An Army veteran of World War II, Hal arrived in Los Angeles on his honeymoon in 1945 with first wife, Edie Tritel (1925-2001). After achieving the rank of journeyman cabinetmaker, he switched to graphic design, becoming a founding member of the Los Angeles Society for Contemporary Designers, a group of seven pioneering artists that included Saul Bass, Rudy de Harak, John Follis and Louis Danzinger. As a freelancer on the fringes of the film industry, Hal created graphic art for Hill-Hecht-Lancaster Productions and Seven Artists Production Company (most notably, the movie poster for the 1955 Academy Award winning film, “Marty”). He was also an early member of the Crestwood Hills Housing Association, one of the few fully realized, postwar cooperative housing projects in the U.S. Hal became the award-winning advertising manager for a chain of grocery stores headquartered in Orange County, California, in 1963.
Hal and Edie had three children: sculptor Jeff Tritel of Grass Valley, California, novelist Barbara Quick of Cotati, California and human development specialist Judy Zeidel, Ph.D., of Phoenix, Arizona.
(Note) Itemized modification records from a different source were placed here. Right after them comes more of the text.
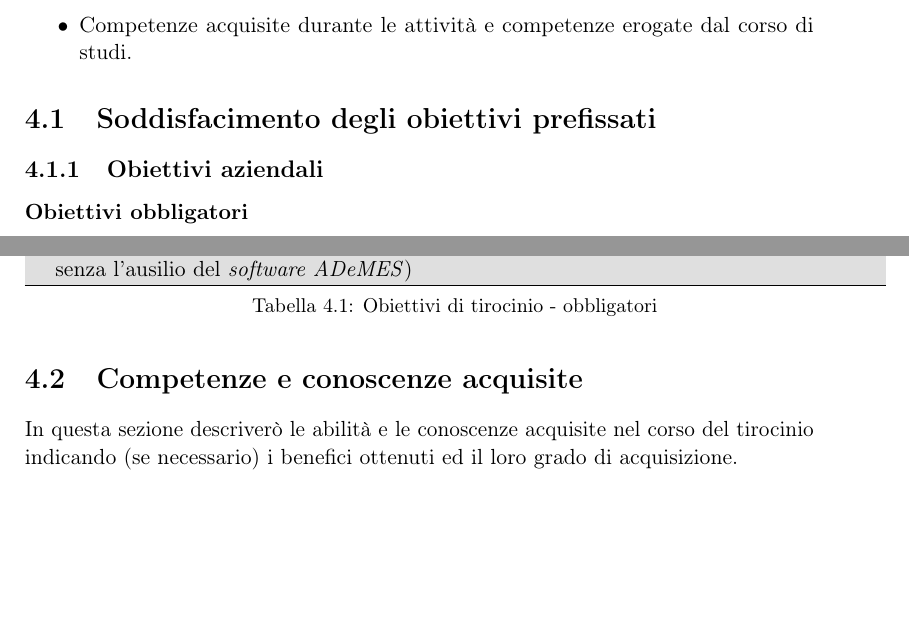
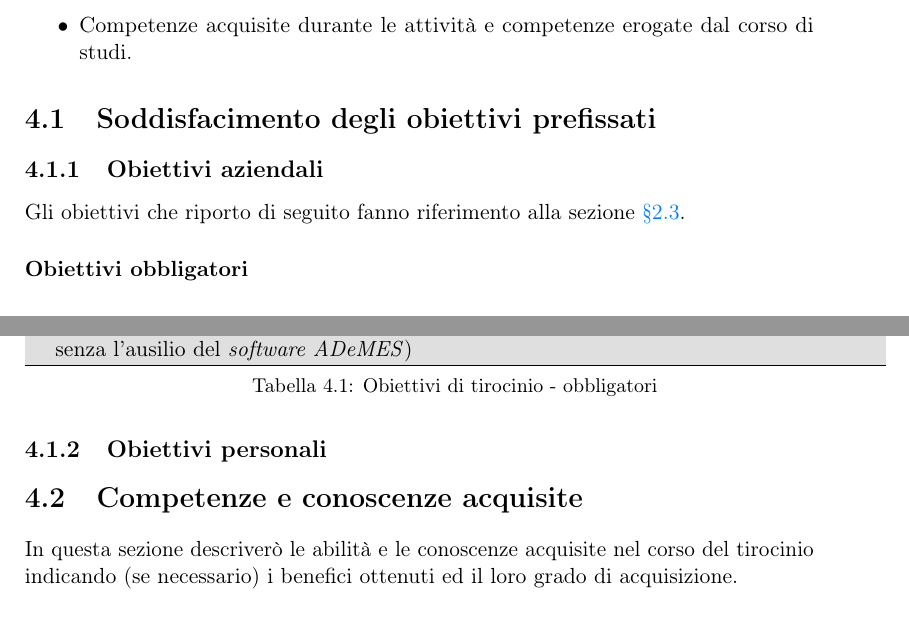
Before and after one commit to MatteoCus/Thesis, a LaTeX thesis (thesis.tex, which reads chapters/resoconto.tex): two parts of pages 56 and 57 of 65, joined at a grey line, cut so that both start at the same text, the shorter picture padded with empty space. Compiled offline with pdfLaTeX.

Commit message:
Implemented mandatory goals

```diff
--- a/chapters/resoconto.tex
+++ b/chapters/resoconto.tex
@@ -10,7 +10,7 @@ Questo capitolo si occupa di fornire una valutazione retrospettiva sulle attivit
 % In questa sezione metterò in relazione gli obiettivi indicati in §2.5 ed i risultati indicati in §3.8.
 
 \subsection{Obiettivi aziendali}
-
+Gli obiettivi che riporto di seguito fanno riferimento alla sezione \hyperref[sec:obiettivi-aziendali]{§2.3}.
 \subsubsection*{Obiettivi obbligatori}
 \rowcolors{2}{white}{gray!25}
 \begin{longtable}{>{\centering\arraybackslash}m{0.50\textwidth}>{\centering\arraybackslash}m{0.15\textwidth}>{\centering\arraybackslash}m{0.35\textwidth}}
@@ -40,6 +40,7 @@ Questo capitolo si occupa di fornire una valutazione retrospettiva sulle attivit
     \caption{Obiettivi di tirocinio - obbligatori}
 \end{longtable}
 
+\subsection{Obiettivi personali}
 
 \section{Competenze e conoscenze acquisite}
 
```
Also changed, not shown: chapters/motivazioni-tirocinio.tex (+1 -1 lines).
The marriage ended in 1968. Hal went back to school and earned an undergraduate degree in psychology and a Master’s Degree in gerontology.
In 1986, Hal married Lynette Marie Shefflette, with whom he moved to Prescott, Arizona, after living and cruising the Southern California coast for several years together on a sailboat called Koyana. A skilled woodworker as well as a ham radio enthusiast, he became a member of “Wood Be Carvers” as well as the Yavapai Radio Club of Prescott.
Hal will be remembered by all who knew him for his keen intelligence and creativity, excellence as a darkroom photographer, deft storytelling skills and lifelong love of hiking, camping and sailing.
He is survived by four grandchildren of whom he was exceedingly proud, David Tritel of Krakow, Poland, Bernie Avery of Oahu, Hawaii, Jenny Citron of Tucson, Arizona and Julian Quick of Boulder, Colorado.
Charitable contributions can be made in Hal’s memory to the Phippen Museum (www.phippenartmuseum.org) and Prescott Meals on Wheels (www.prescottmealsonwheels.com/donate).
Information provided by survivors.